- What is needed: If a line in the entries contains the word "handoff", list it.

- Records to use:
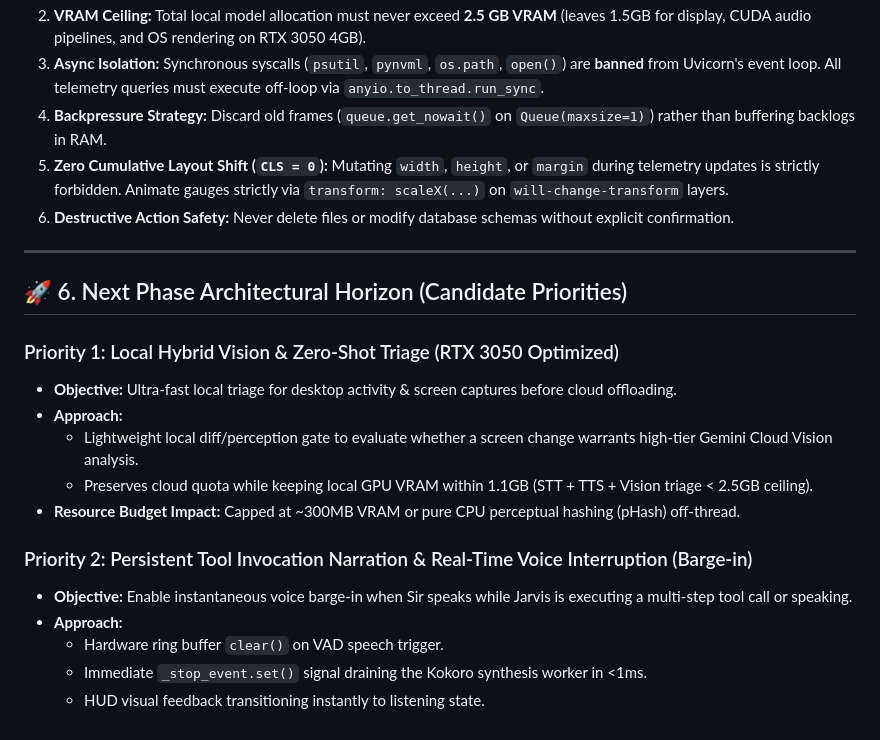
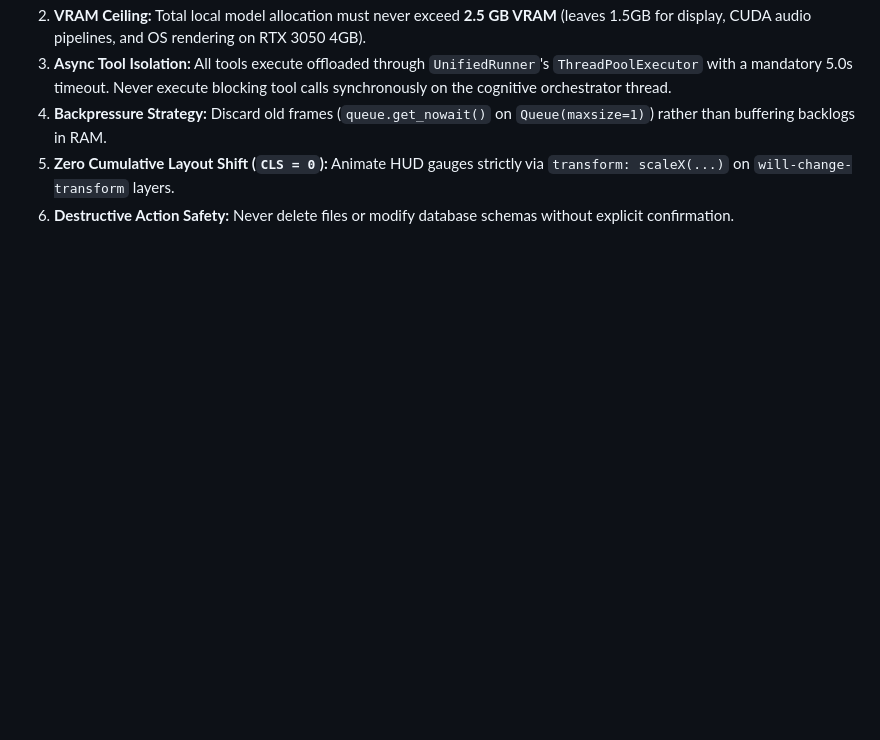
Before and after one commit to Youssef1473/Jarvis, a Markdown page: handoff.md, the part around one of its changes. Drawn GitHub-style; blank space fills up the shorter version.

```diff
--- a/handoff.md
+++ b/handoff.md
@@ -92,23 +91,5 @@ OK
 2. **VRAM Ceiling:** Total local model allocation must never exceed **2.5 GB VRAM** (leaves 1.5GB for display, CUDA audio pipelines, and OS rendering on RTX 3050 4GB).
-3. **Async Isolation:** Synchronous syscalls (`psutil`, `pynvml`, `os.path`, `open()`) are **banned** from Uvicorn's event loop. All telemetry queries must execute off-loop via `anyio.to_thread.run_sync`.
+3. **Async Tool Isolation:** All tools execute offloaded through `UnifiedRunner`'s `ThreadPoolExecutor` with a mandatory 5.0s timeout. Never execute blocking tool calls synchronously on the cognitive orchestrator thread.
 4. **Backpressure Strategy:** Discard old frames (`queue.get_nowait()` on `Queue(maxsize=1)`) rather than buffering backlogs in RAM.
-5. **Zero Cumulative Layout Shift (`CLS = 0`):** Mutating `width`, `height`, or `margin` during telemetry updates is strictly forbidden. Animate gauges strictly via `transform: scaleX(...)` on `will-change-transform` layers.
+5. **Zero Cumulative Layout Shift (`CLS = 0`):** Animate HUD gauges strictly via `transform: scaleX(...)` on `will-change-transform` layers.
 6. **Destructive Action Safety:** Never delete files or modify database schemas without explicit confirmation.
-
----
-
-## 🚀 6. Next Phase Architectural Horizon (Candidate Priorities)
-
-### Priority 1: Local Hybrid Vision & Zero-Shot Triage (RTX 3050 Optimized)
-- **Objective:** Ultra-fast local triage for desktop activity & screen captures before cloud offloading.
-- **Approach:**
-  - Lightweight local diff/perception gate to evaluate whether a screen change warrants high-tier Gemini Cloud Vision analysis.
-  - Preserves cloud quota while keeping local GPU VRAM within 1.1GB (STT + TTS + Vision triage < 2.5GB ceiling).
-- **Resource Budget Impact:** Capped at ~300MB VRAM or pure CPU perceptual hashing (pHash) off-thread.
-
-### Priority 2: Persistent Tool Invocation Narration & Real-Time Voice Interruption (Barge-in)
-- **Objective:** Enable instantaneous voice barge-in when Sir speaks while Jarvis is executing a multi-step tool call or speaking.
-- **Approach:**
-  - Hardware ring buffer `clear()` on VAD speech trigger.
-  - Immediate `_stop_event.set()` signal draining the Kokoro synthesis worker in <1ms.
-  - HUD visual feedback transitioning instantly to listening state.
```
Also changed, not shown: other parts of handoff.md (+25 -26 lines).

- Answer for this exercise:
Before and after one commit to Youssef1473/Jarvis, a Markdown page: handoff.md, the part around one of its changes. Drawn GitHub-style; blank space fills up the shorter version.
--- a/handoff.md
+++ b/handoff.md
Also changed, not shown: other parts of handoff.md (+25 -26 lines).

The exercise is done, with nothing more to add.